When I first heard about this opportunity, I quickly realized I knew very little about the experiences of servicemen and women during World War II.
As I reflected about this gap in my own understanding, and by extension my students, a certain irony emerged. I am surrounded by World War II history. Many of my students walk by Douglas MacArthur Park to get to school, but never learn about the life of the soldiers who served under the World War II general. A few blocks from my school is the Japanese American National Museum where I take my students to learn about the internment camps, but we rarely discuss the experiences of those Japanese men who fought for the United States while their loyalty was being questioned.

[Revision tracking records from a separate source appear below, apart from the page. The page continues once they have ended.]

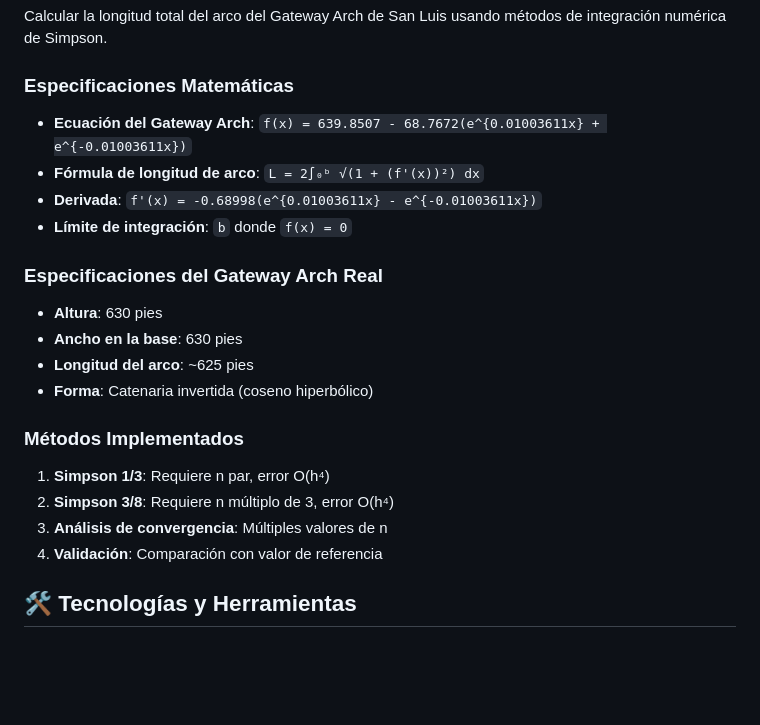
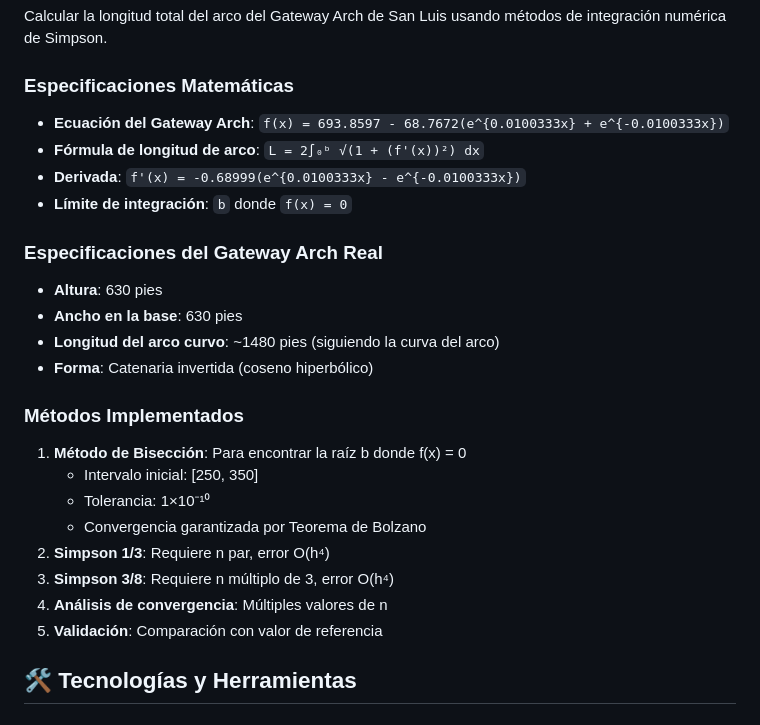
Before and after one commit to DanielAraqueStudios/informe-metodos-numericos, a Markdown page: README.md, the part around the change. Drawn GitHub-style; blank space fills up the shorter version.

```diff
--- a/README.md
+++ b/README.md
@@ -48,22 +48,26 @@ informe-metodos-numericos/
 Calcular la longitud total del arco del Gateway Arch de San Luis usando métodos de integración numérica de Simpson.
 
 ### Especificaciones Matemáticas
-- **Ecuación del Gateway Arch**: `f(x) = 639.8507 - 68.7672(e^{0.01003611x} + e^{-0.01003611x})`
+- **Ecuación del Gateway Arch**: `f(x) = 693.8597 - 68.7672(e^{0.0100333x} + e^{-0.0100333x})`
 - **Fórmula de longitud de arco**: `L = 2∫₀ᵇ √(1 + (f'(x))²) dx`
-- **Derivada**: `f'(x) = -0.68998(e^{0.01003611x} - e^{-0.01003611x})`
+- **Derivada**: `f'(x) = -0.68999(e^{0.0100333x} - e^{-0.0100333x})`
 - **Límite de integración**: `b` donde `f(x) = 0`
 
 ### Especificaciones del Gateway Arch Real
 - **Altura**: 630 pies
 - **Ancho en la base**: 630 pies
-- **Longitud del arco**: ~625 pies
+- **Longitud del arco curvo**: ~1480 pies (siguiendo la curva del arco)
 - **Forma**: Catenaria invertida (coseno hiperbólico)
 
 ### Métodos Implementados
-1. **Simpson 1/3**: Requiere n par, error O(h⁴)
-2. **Simpson 3/8**: Requiere n múltiplo de 3, error O(h⁴)
-3. **Análisis de convergencia**: Múltiples valores de n
-4. **Validación**: Comparación con valor de referencia
+1. **Método de Bisección**: Para encontrar la raíz b donde f(x) = 0
+   - Intervalo inicial: [250, 350]
+   - Tolerancia: 1×10⁻¹⁰
+   - Convergencia garantizada por Teorema de Bolzano
+2. **Simpson 1/3**: Requiere n par, error O(h⁴)
+3. **Simpson 3/8**: Requiere n múltiplo de 3, error O(h⁴)
+4. **Análisis de convergencia**: Múltiples valores de n
+5. **Validación**: Comparación con valor de referencia
 
 ## 🛠️ Tecnologías y Herramientas
 
```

Learning about the sacrifices made during World War II will add further relevance to my curriculum as may of my students come from countries such as the Philippines, China, and Vietnam that were deeply impacted by the War in the Pacific. The greatest reward of teaching history and participation in this program is that I am able to prepare my students with a more authentic view of history, while also instilling in them the skills necessary for their own academic, personal, and professional success.